For a while, back in the early days of my Google Reader obsession, I loved GOOD’s online magazine. They had copious articles on education reform, which I gobbled up. But even before I had the social justice chops to understand why, their articles left me wanting more. They never seemed to really delve into the issues they brought up. After a few years, they changed their format to a completely unreadable angry spaceship of social media garbage, and I stopped reading.
I’m still hungry for education news, though, and GOOD, shallow and widget-happy as they may be, has an excellent Education Editor (Liz Dwyer). So when they posted a civil rights’ quiz my organization put together (demonstrating good judgment, in my opinion), I started to browse again.

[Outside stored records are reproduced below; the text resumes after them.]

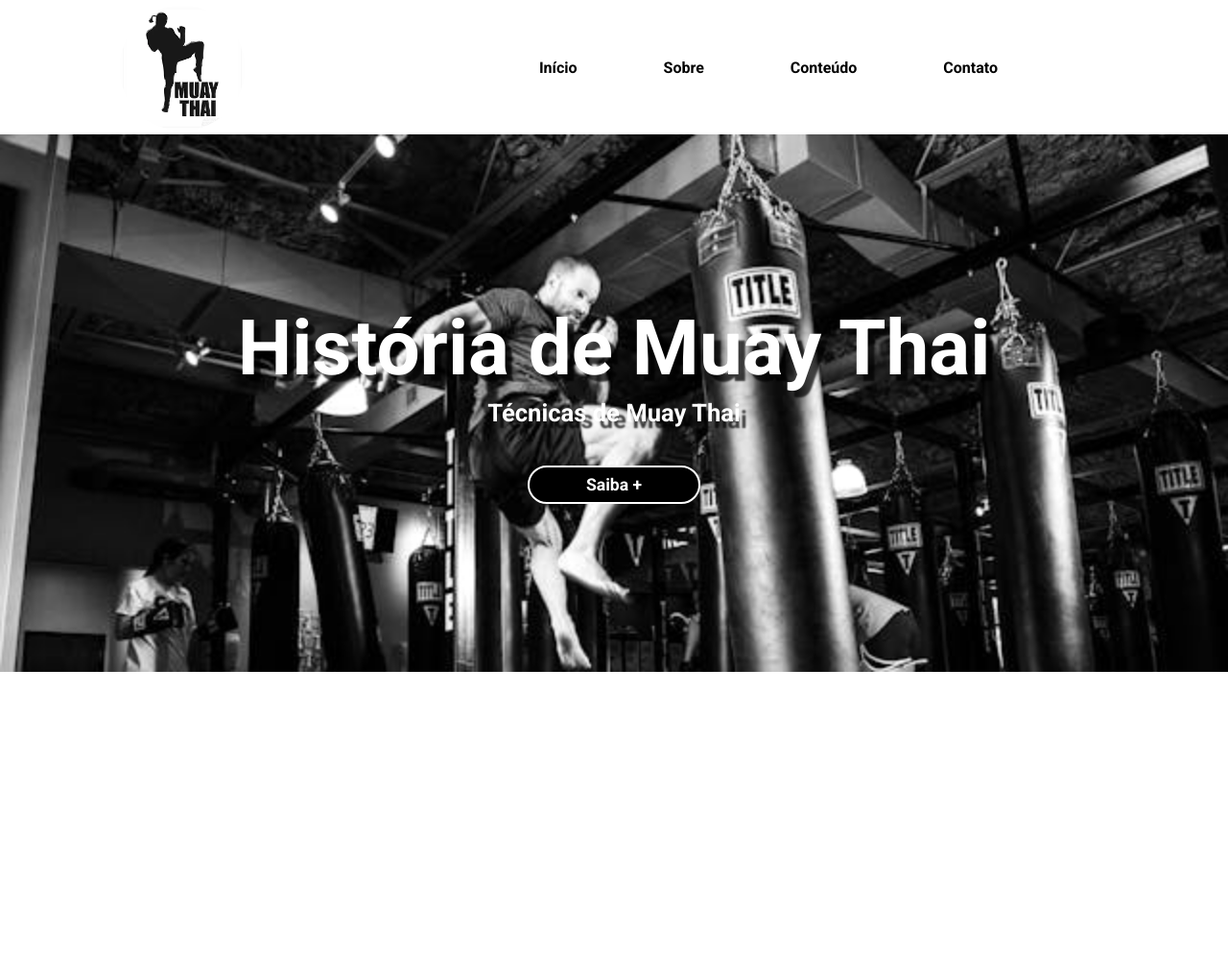
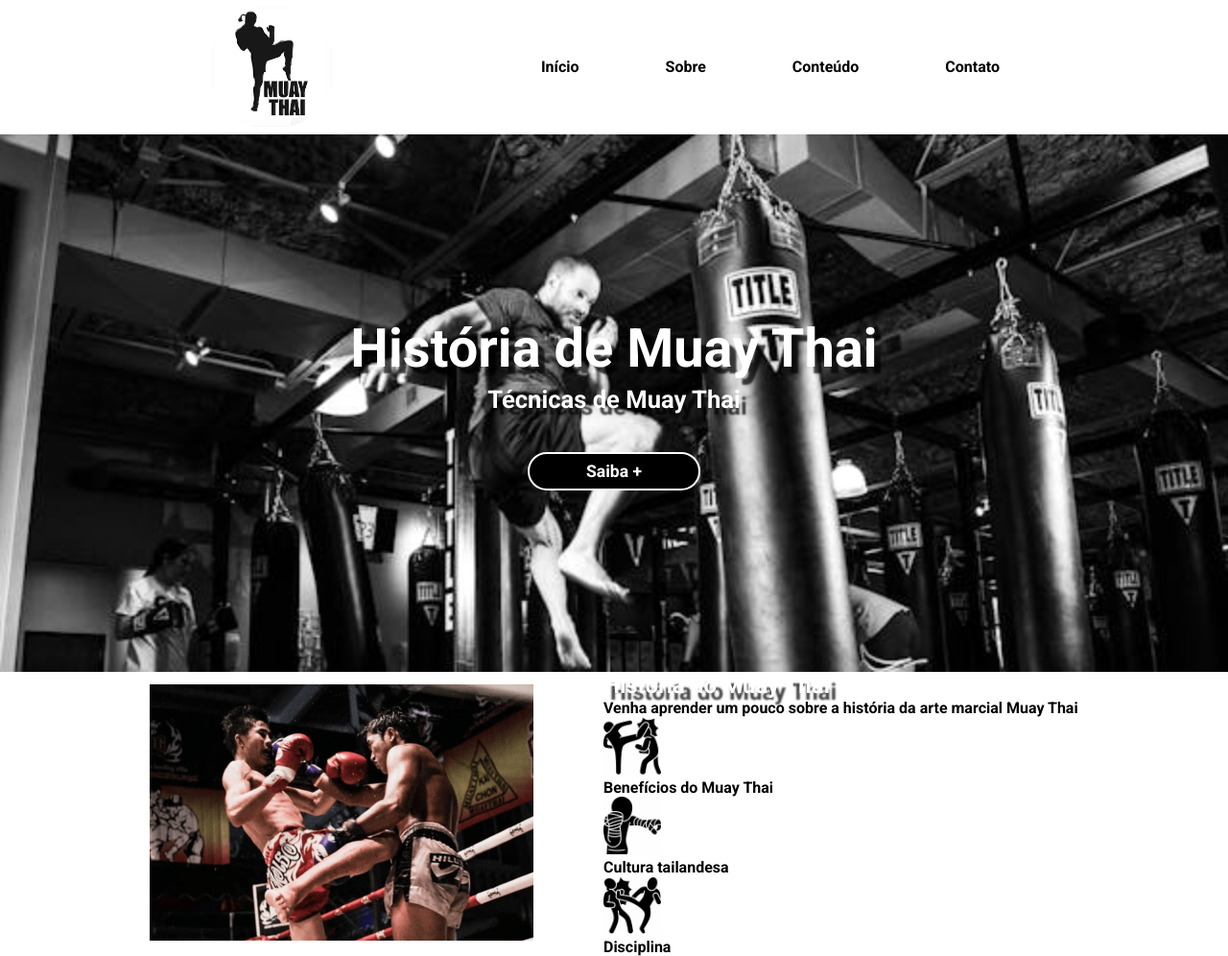
Before and after one commit to Davicouto530/MuayThai, a plain HTML site: page index.html in a window 1280 px wide. Shown: the whole page at 96% size. Before the commit the page ends 800 px from the top, so only its background shows below. Drawn offline with Linux system fonts and the light colour scheme.

Commit message:
Fazendo as imagens de destaque no site!

```diff
--- a/index.html
+++ b/index.html
@@ -1,5 +1,6 @@
 <!DOCTYPE html>
 <html lang="pt-br">
+
 <head>
     <meta charset="UTF-8">
     <meta name="viewport" content="width=device-width, initial-scale=1.0">
@@ -8,10 +9,12 @@
     <link rel="shortcut icon" href="img/13466551.png" type="image/x-icon">
     <link rel="stylesheet" href="style.css">
 </head>
+
 <body>
     <!--Cabeçalho-->
-    <header class="container">
+    <header>
 
+        <div class="container">
             <!--Logotipo-->
             <div id="logo">
                 <img class="img-logo" src="img/logotipo2.webp" alt="Logotipo Muay thai">
@@ -28,6 +31,7 @@
                     <li><a href="#">Contato</a></li>
                 </ul>
             </nav>
+        </div>
     </header>
 
     <!--Conteúdo principal-->
@@ -41,8 +45,42 @@
 
         <a class="botao" target="_blank" href="https://github.com/Davicouto530">Saiba +</a>
 
-
+        <!--Seção de destaque-->
 
     </main>
+
+    <section id="destaque">
+        <div class="container">
+
+            <!--Imagem de destaque-->
+            <div id="imagemDestaque">
+                <img src="img/imagem-banner.png" alt="">
+            </div>
+
+            <!--Texto de destaque-->
+            <div id="textoDestaque">
+                <h2>História do Muay Thai</h2>
+
+                <p>Venha aprender um pouco sobre a história da arte marcial Muay Thai</p>
+
+                <div class="topicos">
+                    <img class="icon-destaque" src="img/icon-mauythai.png" alt="">
+
+                    <p>Benefícios do Muay Thai</p>
+                </div>
+                <div class="topicos">
+                    <img class="icon-destaque" src="img/icon-mauythai2.png" alt="">
+
+                    <p>Cultura tailandesa</p>
+                </div>
+                <div class="topicos">
+                    <img class="icon-destaque" src="img/icon-muaythai3.png" alt="">
+
+                    <p>Disciplina</p>
+                </div>
+            </div>
+        </div>
+    </section>
 </body>
+
 </html>
--- a/style.css
+++ b/style.css
@@ -22,13 +22,15 @@
 
 body {
     font-family: "Roboto", sans-serif;
-    font-size: 1em; /* "em" é responsivo, e "1em" é o (tamanho padrão)*/
+    font-size: 1em;
+    /* "em" é responsivo, e "1em" é o (tamanho padrão)*/
     font-weight: 600;
     font-style: normal;
 }
 
 .container {
-    margin: 0 auto; /*Centraliza o bloco no meio*/
+    margin: 0 auto;
+    /*Centraliza o bloco no meio*/
     display: flex;
     justify-content: space-between;
     align-items: center;
@@ -49,6 +51,10 @@ body {
     margin-top: 10px;
 }
 
+.icon-destaque {
+    width: 60px;
+}
+
 /*---------------Breakpoints---------------*/
 
 /*Smartphone Portrait*/
@@ -59,7 +65,7 @@ body {
     height: 100px;
 }
 
-    #logo img{
+#logo img {
     width: 90px;
     height: 90px;
     margin: 5px 0px 0px 5px;
@@ -89,13 +95,16 @@ body {
 }
 
 nav ul {
-        height: 100vh; /*100vh - 100% da tela em pé*/
+    height: 100vh;
+    /*100vh - 100% da tela em pé*/
     background-color: rgba(0, 0, 0, 0.904);
-        list-style: none; /*Remover bolinhas*/
+    list-style: none;
+    /*Remover bolinhas*/
     width: 50%;
     position: fixed;
     top: 100px;
-        left: -50%; /*Fazendo o menu hambúrguer*/
+    left: -50%;
+    /*Fazendo o menu hambúrguer*/
     transition: 0.5s;
     z-index: 2;
 }
@@ -124,7 +133,8 @@ body {
     align-items: center;
 }
 
-    main h1, h2 {
+main h1,
+h2 {
     color: var(--branco);
     text-shadow: 7px 7px 2px rgba(0, 0, 0, 0.74);
 }
@@ -148,8 +158,10 @@ body {
     #logo img {
         margin: 5px 0px 0px 5px;
     }
+
     .container {
         max-width: 540px;
+        justify-content: space-between;
     }
 
     main {
@@ -163,9 +175,11 @@ body {
 /*Tablet Portrait*/
 
 @media (min-width: 768px) {
+
     /*Cabeçalho*/
     .container {
         max-width: 720px;
+        justify-content: space-between;
     }
 
     header {
@@ -197,9 +211,11 @@ body {
 /*Tablet Landscape*/
 
 @media (min-width: 992px) {
+
     /*Cabeçalho*/
     .container {
         max-width: 960px;
+        justify-content: space-between;
     }
 }
 
@@ -210,6 +226,7 @@ body {
 @media (min-width: 1200px) {
     .container {
         max-width: 1040px;
+        justify-content: space-around;
     }
 
     /*Cabeçalho*/
@@ -218,7 +235,7 @@ body {
     }
 
     #logo img {
-        margin: 5px 0px 0px 5px;
+        margin: 5px 0px 0px 0px;
         width: 130px;
         height: 130px;
     }
@@ -230,7 +247,6 @@ body {
 
     nav ul {
         width: 100%;
-        margin-right: 100px;
         height: auto;
         position: static;
         background-color: transparent;
@@ -248,8 +264,11 @@ body {
     }
 
     nav ul li a:hover {
-        color: var(--vermelho);
-        transition: 0.3s;
+        color: var(--branco);
+        background-color: black;
+        padding: 10px;
+        border-radius: 7px;
+        transition: 0.4s;
     }
 
     /*Banner*/
@@ -259,8 +278,9 @@ body {
     }
 
     main h1 {
-        font-size: 5em;
+        font-size: 3.5em;
     }
+
 }
 
 /*-----------------------------------------*/
```
Also changed, not shown: img/icon-mauythai.png (added), img/icon-mauythai2.png (added), img/icon-muaythai3.png (added). Lines whose indentation alone changed are shown as unchanged.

And I found this: 5 Pragmatic Alternatives to The Sagging Pants Debate. And I rejoiced! Canning the debate about black boys’ butts and talking about actual systematic problems? YES. GOOD being pragmatic instead of just talking about how we should fund iPhone water purifiers on Kickstarter? YES.
And then I read the article. Oh Andre Perry. Oh Andre. Let me just say straight up that as a white kid from a tiny town in New Jersey, I’m, like, supremely unqualified to talk about issues in the black community. But even I can tell this is a bunch of impractical horseshit.
Let’s see what we’ve got here.
1. Perry wants neighborhoods to develop a “neighborhood wellness center that houses a nutritionist, physical trainer, conflict mediation specialist, and tailor.” Ok, I’m on board. He continues: “Standards of beauty, professionalism, style, and decorum are necessary and inescapable.” I think we’re veering into dangerous territory here, but maybe later he’ll explain why we need these things. NOPE. He instead chooses to JUMP OFF THE CLIFF OF TACT AND SENSE. “Most American communities are overweight, angry, and poorly dressed…our communities desperately need style doctors. Football jerseys are not semiformal. From hipsters to hip-hoppers*, folks are just getting lazy with their dress.” I’m sorry, what?